▶ **Task description**: When you write out the listing, keep every character and omit the pictures.

▶ **Data to use**:

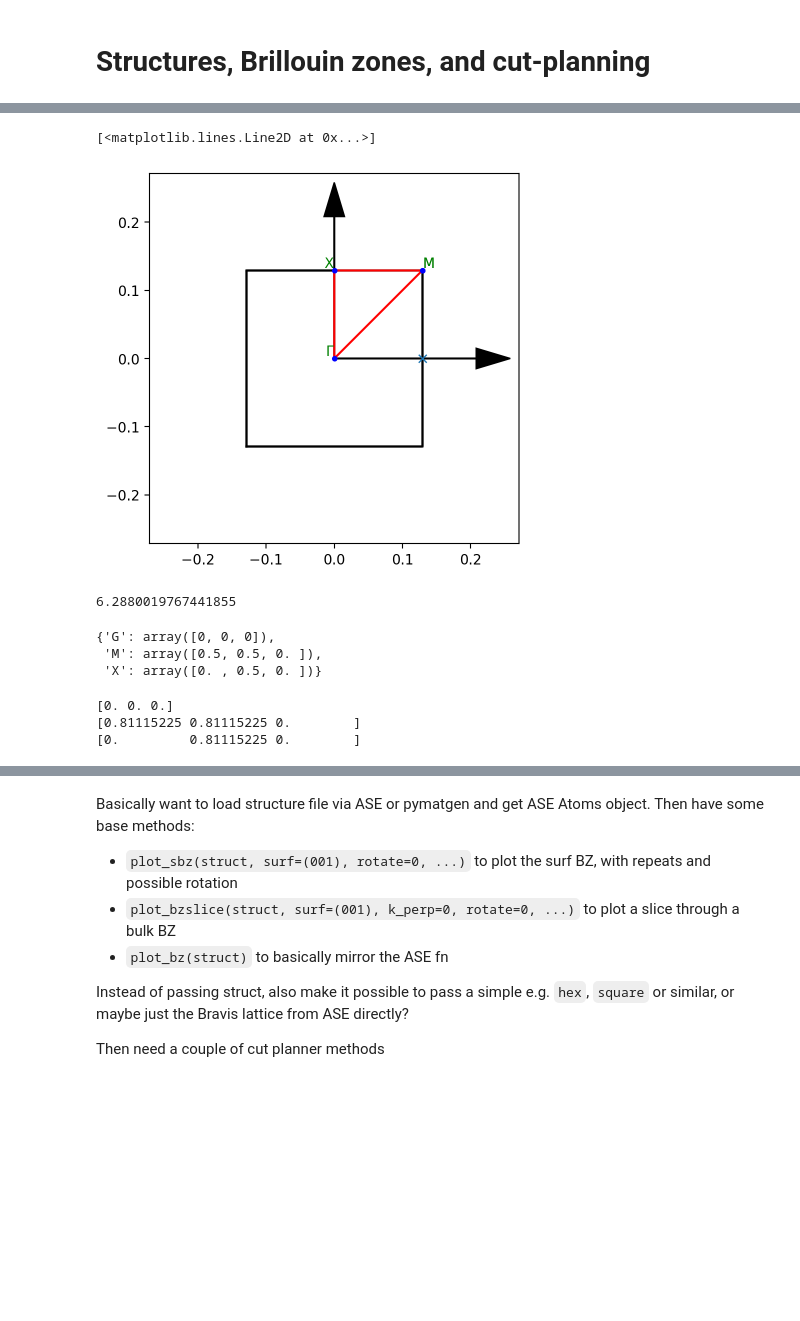
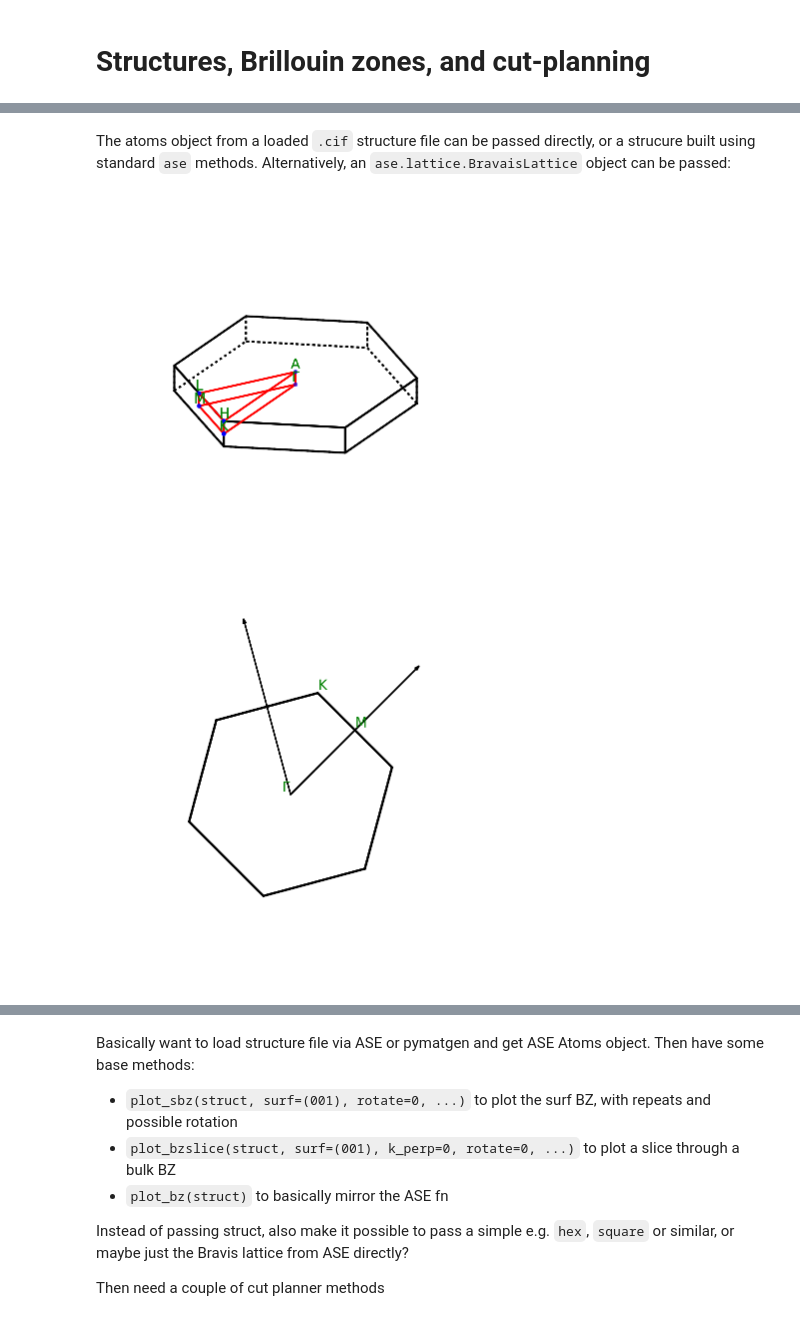
Before and after one commit to phrgab/peaks, a Jupyter notebook: tutorials/8_structure_BZs.ipynb, the cells around one changed output, grey strips where cells are left out. Saved outputs shown, nothing was run; the diff lists cells and outputs as text; code cells hidden in the pictures; blank space fills up the shorter version.

```diff
--- a/tutorials/8_structure_BZs.ipynb
+++ b/tutorials/8_structure_BZs.ipynb
@@ -382,2 +52,0 @@ bz_plot(surf2.cell, repeat=(2,2,), points=surf2.cell.get_bravais_lattice().get_s
-# %%
-atoms = ase.io.read(os.path.join(pks.opts.FileIO.path, 'Sr214.cif'))
@@ -386,28 +53,12 @@ surf = ase.build.surface(atoms, (0,0,1), 1)
-# %%
-surf.cell.get_bravais_lattice().plot_bz(show=False)
-ax = plt.gca()
-ax.set_axis_on()
-plt.plot(0.811152255/(2*np.pi),0,'x')
-# %% [output]
-[<matplotlib.lines.Line2D at 0x...>]
-[figure, removed]
-# %%
-0.811152255/0.129
-# %% [output]
-6.2880019767441855
-# %%
-kpts = surf.cell.get_bravais_lattice().get_special_points()
-kpts
-# %% [output]
-{'G': array([0, 0, 0]),
- 'M': array([0.5, 0.5, 0. ]),
- 'X': array([0. , 0.5, 0. ])}
-# %%
-for i, kpt in kpts.copy().items():
-    print(ase.dft.kpoints.kpoint_convert(surf.cell, skpts_kc=kpt))
-    # kpts = ase.dft.kpoints.kpoint_convert(struct.cell, skpts_kc=special_kpts[i])  # Convert k-point to inv. Angstrom
-    # kpts[np.abs(kpts) < 1e-10] = 0  # Chop very small values (numerical noise)
-# %% [output]
-[0. 0. 0.]
-[0.81115225 0.81115225 0.        ]
-[0.         0.81115225 0.        ]
+# %% [markdown]
+The atoms object from a loaded `.cif` structure file can be passed directly, or a strucure built using standard `ase` methods. Alternatively, an `ase.lattice.BravaisLattice` object can be passed:
+# %%
+plot_bz(atoms, path=None)
+# %% [output]
+[figure, added]
+# %%
+# Build a MoS2 example structure:
+MoS2 = ase.build.mx2(formula='MoS2', a=3.5, size=(1, 1, 1), vacuum=None)
+plot_bz(MoS2, vectors=True, rotate=15)
+# %% [output]
+[figure, added]
```
Also changed, not shown: parts of 71 cells of this notebook, 2 other files.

▶ **The answer**:
Before and after one commit to phrgab/peaks, a Jupyter notebook: tutorials/8_structure_BZs.ipynb, the cells around one changed output, grey strips where cells are left out. Saved outputs shown, nothing was run; the diff lists cells and outputs as text; code cells hidden in the pictures; blank space fills up the shorter version.

```diff
--- a/tutorials/8_structure_BZs.ipynb
+++ b/tutorials/8_structure_BZs.ipynb
@@ -382,2 +52,0 @@ bz_plot(surf2.cell, repeat=(2,2,), points=surf2.cell.get_bravais_lattice().get_s
-# %%
-atoms = ase.io.read(os.path.join(pks.opts.FileIO.path, 'Sr214.cif'))
@@ -386,28 +53,12 @@ surf = ase.build.surface(atoms, (0,0,1), 1)
-# %%
-surf.cell.get_bravais_lattice().plot_bz(show=False)
-ax = plt.gca()
-ax.set_axis_on()
-plt.plot(0.811152255/(2*np.pi),0,'x')
-# %% [output]
-[<matplotlib.lines.Line2D at 0x...>]
-[figure, removed]
-# %%
-0.811152255/0.129
-# %% [output]
-6.2880019767441855
-# %%
-kpts = surf.cell.get_bravais_lattice().get_special_points()
-kpts
-# %% [output]
-{'G': array([0, 0, 0]),
- 'M': array([0.5, 0.5, 0. ]),
- 'X': array([0. , 0.5, 0. ])}
-# %%
-for i, kpt in kpts.copy().items():
-    print(ase.dft.kpoints.kpoint_convert(surf.cell, skpts_kc=kpt))
-    # kpts = ase.dft.kpoints.kpoint_convert(struct.cell, skpts_kc=special_kpts[i])  # Convert k-point to inv. Angstrom
-    # kpts[np.abs(kpts) < 1e-10] = 0  # Chop very small values (numerical noise)
-# %% [output]
-[0. 0. 0.]
-[0.81115225 0.81115225 0.        ]
-[0.         0.81115225 0.        ]
+# %% [markdown]
+The atoms object from a loaded `.cif` structure file can be passed directly, or a strucure built using standard `ase` methods. Alternatively, an `ase.lattice.BravaisLattice` object can be passed:
+# %%
+plot_bz(atoms, path=None)
+# %% [output]
+[figure, added]
+# %%
+# Build a MoS2 example structure:
+MoS2 = ase.build.mx2(formula='MoS2', a=3.5, size=(1, 1, 1), vacuum=None)
+plot_bz(MoS2, vectors=True, rotate=15)
+# %% [output]
+[figure, added]
```
Also changed, not shown: parts of 71 cells of this notebook, 2 other files.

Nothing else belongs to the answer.